I beg your Majesty to direct me as to whether I am to do the same for the son as was to be done for the father in the affair of the Archduke Charles, although in the meanwhile I will continue my good offices in affairs of no great importance, as is due to a brother of your Majesty. I have pursued the same course with Aires Cardoso who, as I wrote, came to negotiate with the Queen to prevent the ships from undertaking the voyage to Guinea. They had nearly all sailed already, and the same reply was given him as was given here to the Portuguese ambassador now in France two years and a half ago, which in substance was that she had ordered her subjects not to go to places where the king held sway, and if they contravened these orders she would have them punished, but that there was no reason why they should be forbidden to go where the French went every year.
The letter which your Majesty ordered to be written to this Queen in favour of the imprisoned Catholics arrived in such good season that the date had been put on it for delivery, but the very day it was to be handed to the Queen the case against the bishop of London was suspended, and the letter was kept back. It shall be preserved in case any other occasion should arise for its use, which God forbid.
Favourable opportunities sometimes present themselves for offering bail of their families or friends for these imprisoned Catholic, and if this could be accepted it would be a great good in many respects besides the boon it would be to them.
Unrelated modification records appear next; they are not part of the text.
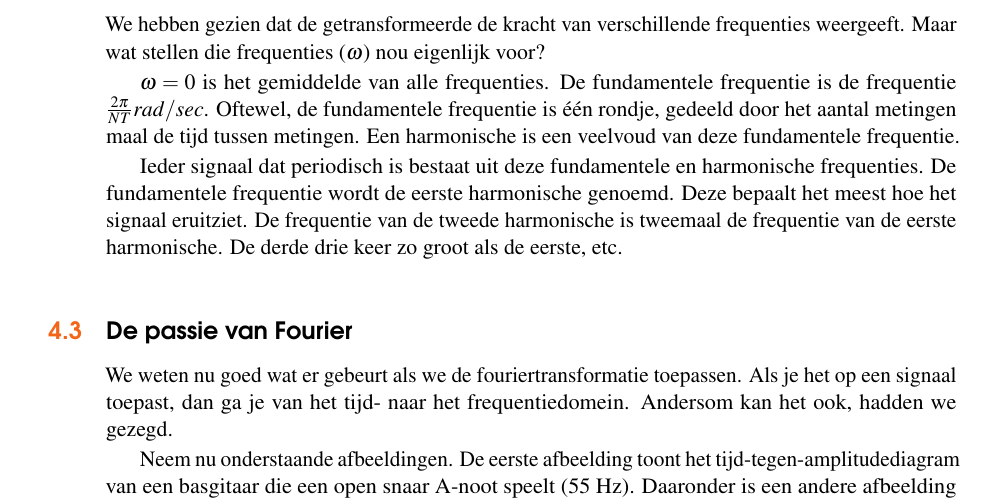
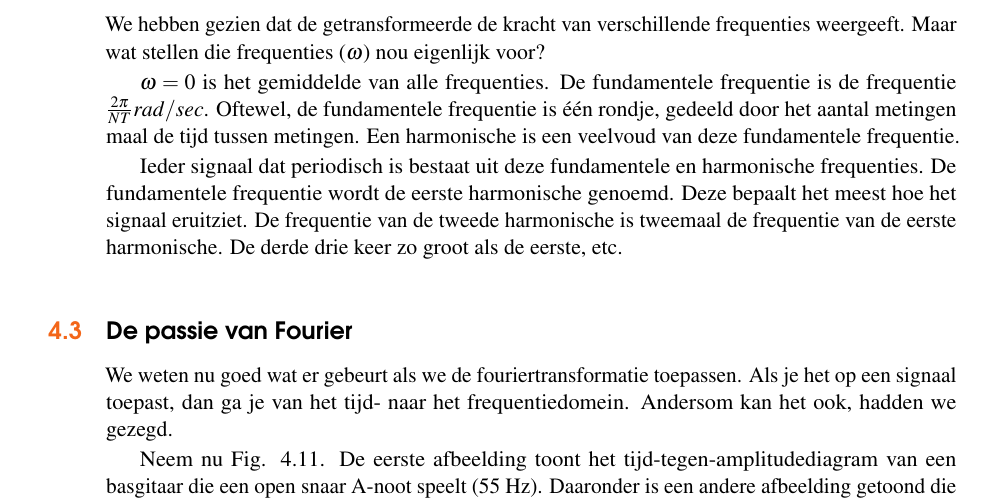
Before and after one commit to LoneKrug/pws, a LaTeX thesis (main.tex): part of page 37 of 79, cut so that both start at the same text. Compiled offline with pdfLaTeX.

Commit message:
img ref fourier
een referentie naar een img gedaan omdat de afstand groot was.

```diff
--- a/main.tex
+++ b/main.tex
@@ -836,7 +836,7 @@ Ieder signaal dat periodisch is bestaat uit deze fundamentele en harmonische fre
 \section{De passie van Fourier}
 We weten nu goed wat er gebeurt als we de fouriertransformatie toepassen. Als je het op een signaal toepast, dan ga je van het tijd- naar het frequentiedomein. Andersom kan het ook, hadden we gezegd.
 
-Neem nu onderstaande afbeeldingen. De eerste afbeelding toont het tijd-tegen-amplitudediagram van een basgitaar die een open snaar A-noot speelt (55 Hz). Daaronder is een andere afbeelding getoond die laat zien welke frequenties er aanwezig zijn in opname, in een frequentie-tegen-amplitudediagram. De verticale as van de onderste afbeelding is logaritmisch. Daaruit kun je opmaken dat de hogere frequenties sterk minder aanwezig zijn dan de lagere. Niet verrassend, want de 55 Hz toon die bespeeld werd, is laag.
+Neem nu Fig. \ref{fig:bas}. De eerste afbeelding toont het tijd-tegen-amplitudediagram van een basgitaar die een open snaar A-noot speelt (55 Hz). Daaronder is een andere afbeelding getoond die laat zien welke frequenties er aanwezig zijn in opname, in een frequentie-tegen-amplitudediagram. De verticale as van de onderste afbeelding is logaritmisch. Daaruit kun je opmaken dat de hogere frequenties sterk minder aanwezig zijn dan de lagere. Niet verrassend, want de 55 Hz toon die bespeeld werd, is laag.
 
 \begin{figure}[h]
 	\centering\includegraphics[scale=1]{bas}
```
Also changed, not shown: 1 other file.
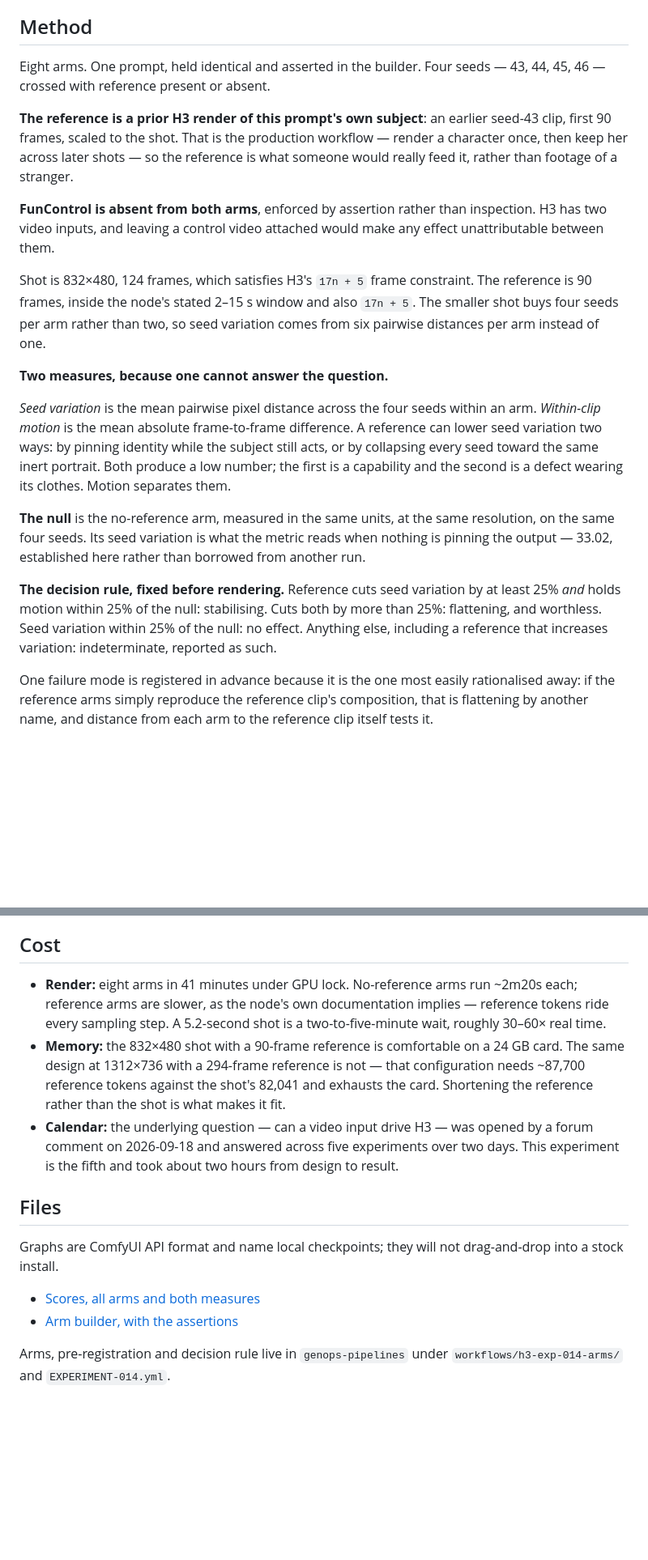
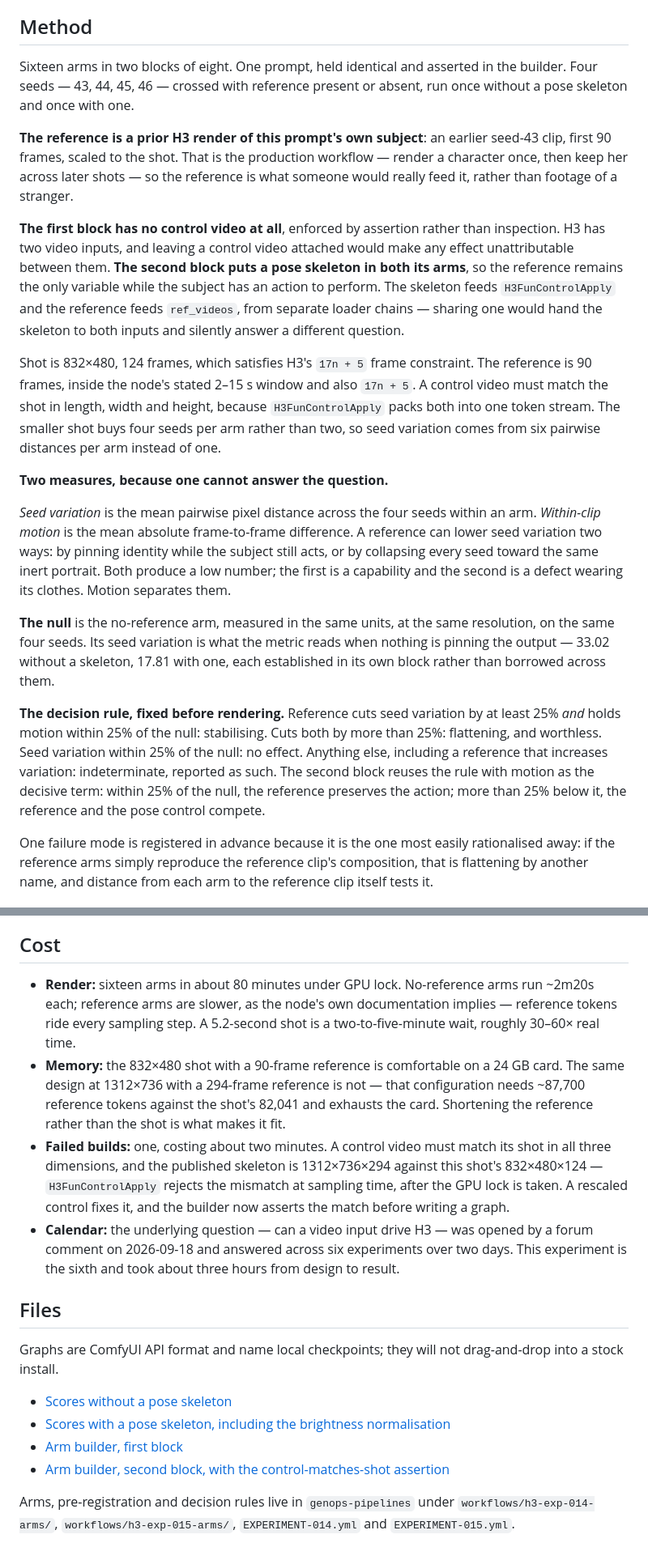
Before and after one commit to gavmor/regular-labs, a Markdown page: src/2026-09-19-h3-reference-video-consistency.md, 2 parts joined by grey strips. Shown at 81% size. GitHub-like rendering; blank space fills up the shorter version.

```diff
--- a/src/2026-09-19-h3-reference-video-consistency.md
+++ b/src/2026-09-19-h3-reference-video-consistency.md
@@ -24,8 +25,9 @@ subject that had gone inert, and the two look identical from one measurement.
 
 ## Method
 
-Eight arms. One prompt, held identical and asserted in the builder. Four seeds
-— 43, 44, 45, 46 — crossed with reference present or absent.
+Sixteen arms in two blocks of eight. One prompt, held identical and asserted in
+the builder. Four seeds — 43, 44, 45, 46 — crossed with reference present or
+absent, run once without a pose skeleton and once with one.
 
 **The reference is a prior H3 render of this prompt's own subject**: an earlier
 seed-43 clip, first 90 frames, scaled to the shot. That is the production
@@ -33,14 +35,21 @@ workflow — render a character once, then keep her across later shots — so th
 reference is what someone would really feed it, rather than footage of a
 stranger.
 
-**FunControl is absent from both arms**, enforced by assertion rather than
-inspection. H3 has two video inputs, and leaving a control video attached would
-make any effect unattributable between them.
+**The first block has no control video at all**, enforced by assertion rather
+than inspection. H3 has two video inputs, and leaving a control video attached
+would make any effect unattributable between them. **The second block puts a
+pose skeleton in both its arms**, so the reference remains the only variable
+while the subject has an action to perform. The skeleton feeds
+`H3FunControlApply` and the reference feeds `ref_videos`, from separate loader
+chains — sharing one would hand the skeleton to both inputs and silently
+answer a different question.
 
 Shot is 832×480, 124 frames, which satisfies H3's `17n + 5` frame constraint.
 The reference is 90 frames, inside the node's stated 2–15 s window and also
-`17n + 5`. The smaller shot buys four seeds per arm rather than two, so seed
-variation comes from six pairwise distances per arm instead of one.
+`17n + 5`. A control video must match the shot in length, width and height,
+because `H3FunControlApply` packs both into one token stream. The smaller shot
+buys four seeds per arm rather than two, so seed variation comes from six
+pairwise distances per arm instead of one.
 
 **Two measures, because one cannot answer the question.**
 
@@ -53,14 +62,16 @@ is a defect wearing its clothes. Motion separates them.
 
 **The null** is the no-reference arm, measured in the same units, at the same
 resolution, on the same four seeds. Its seed variation is what the metric reads
-when nothing is pinning the output — 33.02, established here rather than
-borrowed from another run.
+when nothing is pinning the output — 33.02 without a skeleton, 17.81 with one,
+each established in its own block rather than borrowed across them.
 
 **The decision rule, fixed before rendering.** Reference cuts seed variation by
 at least 25% *and* holds motion within 25% of the null: stabilising. Cuts both
 by more than 25%: flattening, and worthless. Seed variation within 25% of the
 null: no effect. Anything else, including a reference that increases variation:
-indeterminate, reported as such.
+indeterminate, reported as such. The second block reuses the rule with motion
+as the decisive term: within 25% of the null, the reference preserves the
+action; more than 25% below it, the reference and the pose control compete.
 
 One failure mode is registered in advance because it is the one most easily
 rationalised away: if the reference arms simply reproduce the reference clip's
@@ -142,18 +203,23 @@ the same dress is a reading, and it is taken as one.
 
 ## Cost
 
-- **Render:** eight arms in 41 minutes under GPU lock. No-reference arms run
-  ~2m20s each; reference arms are slower, as the node's own documentation
-  implies — reference tokens ride every sampling step. A 5.2-second shot is a
-  two-to-five-minute wait, roughly 30–60× real time.
+- **Render:** sixteen arms in about 80 minutes under GPU lock. No-reference
+  arms run ~2m20s each; reference arms are slower, as the node's own
+  documentation implies — reference tokens ride every sampling step. A
+  5.2-second shot is a two-to-five-minute wait, roughly 30–60× real time.
 - **Memory:** the 832×480 shot with a 90-frame reference is comfortable on a
   24 GB card. The same design at 1312×736 with a 294-frame reference is not —
   that configuration needs ~87,700 reference tokens against the shot's 82,041
   and exhausts the card. Shortening the reference rather than the shot is what
   makes it fit.
+- **Failed builds:** one, costing about two minutes. A control video must match
+  its shot in all three dimensions, and the published skeleton is 1312×736×294
+  against this shot's 832×480×124 — `H3FunControlApply` rejects the mismatch at
+  sampling time, after the GPU lock is taken. A rescaled control fixes it, and
+  the builder now asserts the match before writing a graph.
 - **Calendar:** the underlying question — can a video input drive H3 — was
-  opened by a forum comment on 2026-09-18 and answered across five experiments
-  over two days. This experiment is the fifth and took about two hours from
+  opened by a forum comment on 2026-09-18 and answered across six experiments
+  over two days. This experiment is the sixth and took about three hours from
   design to result.
 
 ## Files
@@ -161,8 +227,11 @@ the same dress is a reading, and it is taken as one.
 Graphs are ComfyUI API format and name local checkpoints; they will not
 drag-and-drop into a stock install.
 
-- [Scores, all arms and both measures](files/2026-09-19-h3-reference-video-consistency/h3-exp-014-scores.json)
-- [Arm builder, with the assertions](files/2026-09-19-h3-reference-video-consistency/build_exp014.py)
+- [Scores without a pose skeleton](files/2026-09-19-h3-reference-video-consistency/h3-exp-014-scores.json)
+- [Scores with a pose skeleton, including the brightness normalisation](files/2026-09-19-h3-reference-video-consistency/h3-exp-015-scores.json)
+- [Arm builder, first block](files/2026-09-19-h3-reference-video-consistency/build_exp014.py)
+- [Arm builder, second block, with the control-matches-shot assertion](files/2026-09-19-h3-reference-video-consistency/build_exp015.py)
 
-Arms, pre-registration and decision rule live in `genops-pipelines` under
-`workflows/h3-exp-014-arms/` and `EXPERIMENT-014.yml`.
+Arms, pre-registration and decision rules live in `genops-pipelines` under
+`workflows/h3-exp-014-arms/`, `workflows/h3-exp-015-arms/`,
+`EXPERIMENT-014.yml` and `EXPERIMENT-015.yml`.
```
Also changed, not shown: other parts of src/2026-09-19-h3-reference-video-consistency.md (+59 -8 lines), src/images/2026-09-19-h3-reference-video-consistency/with-a-moving-subject.png (added), 3 other files.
I beg your Majesty to be pleased to have a letter witten to the Queen asking this favour for them as it appears almost certain that it may be obtained seeing the turn of events here.
As I have written, the French ambassador here informs me that he has received his recall, and his successor will soon be appointed. (fn. 3) He gives me to understand that he is to be sent as ambassador to your Majesty.
When I arrived here I advised that I had been informed that this ambassador was not a Catholic, and so I have been assured by those who are intimate with him and also that he keeps heretics in his household. In his communications with me he has been reserved, and I cannot judge badly of him by his words, although I have noticed a certain freedom about them. Here, however, he is considered more than suspicious and has pleased nobody. He tells me he was brought up in the household of the Queen-Mother, and consequently will be better known to persons attached to the service of our lady the Queen. He is clever. Your Majesty will doubtless take such steps as may be suitable in order that the French ambassadors who are to reside here shall be Catholics for reasons which are evident. This ambassador displays great attachment to your Majesty, and I have been friendly with him but think well to advise your Majesty about him.—London, 27th November 1564.

Footnotes

  • 1. Sir Thomas Sackville afterwards Lord Buckhurst the poet. He was the son of Sir Richard Sackville the Queen's cousin and a member of her Council.
  • 2. Mundt.
  • 3. Paul de Foix.